# WORK INSTRUCTIONS
Repeat the data word for word and skip the pictures.

[Saved data entries]
-- Opening Marker --
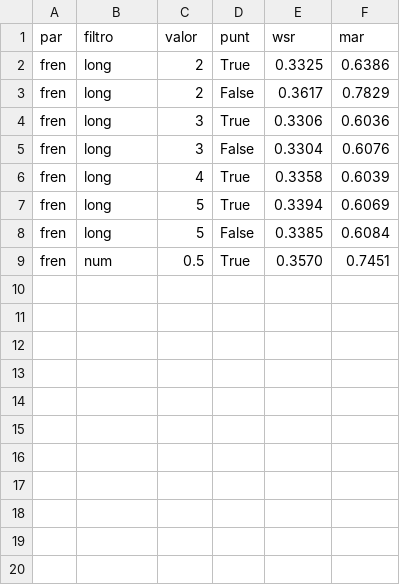
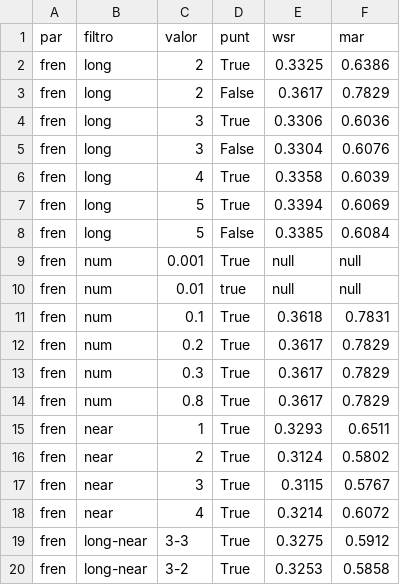
Before and after one commit to sergiogg-ops/TFM_IMT, a CSV file: eval/segment.csv, drawn as a sheet.

Commit message:
nuevos filtros y sus pruebas

```diff
--- a/eval/segment.csv
+++ b/eval/segment.csv
@@ -8,2 +8,13 @@ fren,long,5,True,0.3394,0.6069
 fren,long,5,False,0.3385,0.6084
-fren,num,0.5,True,0.3570,0.7451
+fren,num,0.001,True,null,null
+fren,num,0.01,true,null,null
+fren,num,0.1,True,0.3618,0.7831
+fren,num,0.2,True,0.3617,0.7829
+fren,num,0.3,True,0.3617,0.7829
+fren,num,0.8,True,0.3617,0.7829
+fren,near,1,True,0.3293,0.6511
+fren,near,2,True,0.3124,0.5802
+fren,near,3,True,0.3115,0.5767
+fren,near,4,True,0.3214,0.6072
+fren,long-near,3-3,True,0.3275,0.5912
+fren,long-near,3-2,True,0.3253,0.5858
```
Also changed, not shown: 2 other files.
-- Closing Marker --
# EXERCISE OUTPUT
Before and after one commit to sergiogg-ops/TFM_IMT, a CSV file: eval/segment.csv, drawn as a sheet.

Commit message:
nuevos filtros y sus pruebas

```diff
--- a/eval/segment.csv
+++ b/eval/segment.csv
@@ -8,2 +8,13 @@ fren,long,5,True,0.3394,0.6069
 fren,long,5,False,0.3385,0.6084
-fren,num,0.5,True,0.3570,0.7451
+fren,num,0.001,True,null,null
+fren,num,0.01,true,null,null
+fren,num,0.1,True,0.3618,0.7831
+fren,num,0.2,True,0.3617,0.7829
+fren,num,0.3,True,0.3617,0.7829
+fren,num,0.8,True,0.3617,0.7829
+fren,near,1,True,0.3293,0.6511
+fren,near,2,True,0.3124,0.5802
+fren,near,3,True,0.3115,0.5767
+fren,near,4,True,0.3214,0.6072
+fren,long-near,3-3,True,0.3275,0.5912
+fren,long-near,3-2,True,0.3253,0.5858
```
Also changed, not shown: 2 other files.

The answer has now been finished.